In general, the slowing rate of institutional depopulation after the Olmstead decision occurred because of the slowing rate within public institutions. More specifically, it was driven by low rates of deinstitutionalization in relatively few states. Figure 2 compares the rates of public institutional depopulation of the 10 states that were slowest in depopulating their public institutions between 1990 and 2008 with the 41 other states (including the District of Columbia). Figure 2 shows that in 1990 these 10 slowest states had about one third (33.7%) of the total public institution residents in the United States. At the time of the Olmstead decision, these 10 states had about 42.9% of all public institution residents, and by June 2008, they had a substantial majority (52.3%). Since 1999, these 10 states decreased their total public institution populations by about 14.7% compared with 41.6% in the other states. Another contributing factor to slower depopulation of public institutions prior to Olmstead was the pre-Olmstead elimination all public institutions in 7 states. These states were unable to contribute to post-Olmstead public institution depopulation despite their obvious commitment to it.
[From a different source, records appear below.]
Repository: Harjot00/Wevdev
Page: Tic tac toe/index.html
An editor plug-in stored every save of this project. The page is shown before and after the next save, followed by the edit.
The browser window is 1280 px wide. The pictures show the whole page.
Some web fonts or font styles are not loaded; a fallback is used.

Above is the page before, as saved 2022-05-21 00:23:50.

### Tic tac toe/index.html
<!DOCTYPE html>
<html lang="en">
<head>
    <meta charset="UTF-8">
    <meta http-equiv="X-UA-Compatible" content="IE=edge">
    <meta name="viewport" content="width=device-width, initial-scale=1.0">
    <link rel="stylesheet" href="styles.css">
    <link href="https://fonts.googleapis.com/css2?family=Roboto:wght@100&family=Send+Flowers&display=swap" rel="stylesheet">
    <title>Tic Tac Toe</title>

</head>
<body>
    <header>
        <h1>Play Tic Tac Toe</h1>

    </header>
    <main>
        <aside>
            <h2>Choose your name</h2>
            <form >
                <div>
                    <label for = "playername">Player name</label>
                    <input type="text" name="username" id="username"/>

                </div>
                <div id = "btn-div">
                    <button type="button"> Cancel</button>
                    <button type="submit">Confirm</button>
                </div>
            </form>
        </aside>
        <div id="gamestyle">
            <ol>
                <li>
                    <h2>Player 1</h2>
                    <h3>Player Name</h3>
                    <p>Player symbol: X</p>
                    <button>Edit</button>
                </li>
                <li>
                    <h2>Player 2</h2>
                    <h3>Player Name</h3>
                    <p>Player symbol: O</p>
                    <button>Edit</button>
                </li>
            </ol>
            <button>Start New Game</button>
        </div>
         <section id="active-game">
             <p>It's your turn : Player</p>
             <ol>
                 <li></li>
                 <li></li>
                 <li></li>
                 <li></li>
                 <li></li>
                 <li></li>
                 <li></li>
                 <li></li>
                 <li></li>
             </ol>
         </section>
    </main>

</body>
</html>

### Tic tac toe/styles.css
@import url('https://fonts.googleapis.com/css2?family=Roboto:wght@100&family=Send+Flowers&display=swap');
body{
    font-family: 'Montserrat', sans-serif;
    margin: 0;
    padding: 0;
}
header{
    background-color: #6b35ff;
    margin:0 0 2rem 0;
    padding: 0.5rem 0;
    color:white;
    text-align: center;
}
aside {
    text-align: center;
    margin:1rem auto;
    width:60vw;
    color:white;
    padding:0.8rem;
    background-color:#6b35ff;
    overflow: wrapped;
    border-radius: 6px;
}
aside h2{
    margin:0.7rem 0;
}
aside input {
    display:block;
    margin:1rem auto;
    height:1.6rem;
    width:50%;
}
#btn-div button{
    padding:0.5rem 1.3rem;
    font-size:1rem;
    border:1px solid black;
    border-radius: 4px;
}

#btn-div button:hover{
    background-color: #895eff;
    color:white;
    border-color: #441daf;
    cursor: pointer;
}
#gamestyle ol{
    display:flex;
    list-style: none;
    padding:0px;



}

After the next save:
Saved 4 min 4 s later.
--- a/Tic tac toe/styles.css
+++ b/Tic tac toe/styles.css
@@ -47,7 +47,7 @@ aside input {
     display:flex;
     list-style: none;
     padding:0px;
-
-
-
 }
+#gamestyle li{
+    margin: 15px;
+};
Table 1 shows for each individual state the number of people in public, private, and all institutions for persons with intellectual and developmental disabilities at the time of the Olmstead decision in June 1999 and in June 2008. The table also shows the percentage change in those populations during that period. As the table shows, every state with public institution residents at the time of the Olmstead decision further reduced those populations (by 8% to 100%) in the years that followed.

One cannot conclude that Olmstead made no difference based on the fact that institution depopulation occurred at a faster pace prior to Olmstead; nor can one conclude that Olmstead was a significant factor in 29.4% decrease in institution populations following the Supreme Court's decision. These data cannot establish the likelihood of litigation, federal enforcement of Olmstead, or the outcome of states' ”fundamental alternation defense„ in the face of efforts to achieve compliance with the Olmstead ruling. What does seem evident is that the effects of Olmstead in the future, if any, will depend on the internal or external motivation of a relatively small number of states to operate in more consistent compliance with it.

(Sources: Americans With Disabilities Act of 1990, 42 U.S.C. §12101 et seq.; Olmstead v. L.C., 527 U.S. 581, 138 F.3d 893 [1999]; Research and Training Center on Community Living [2009]. Residential services for persons with developmental disabilities: Status and trends through 2008. Minneapolis: University of Minnesota.)

Author notes

Edited by K. Charlie Lakin and David Braddock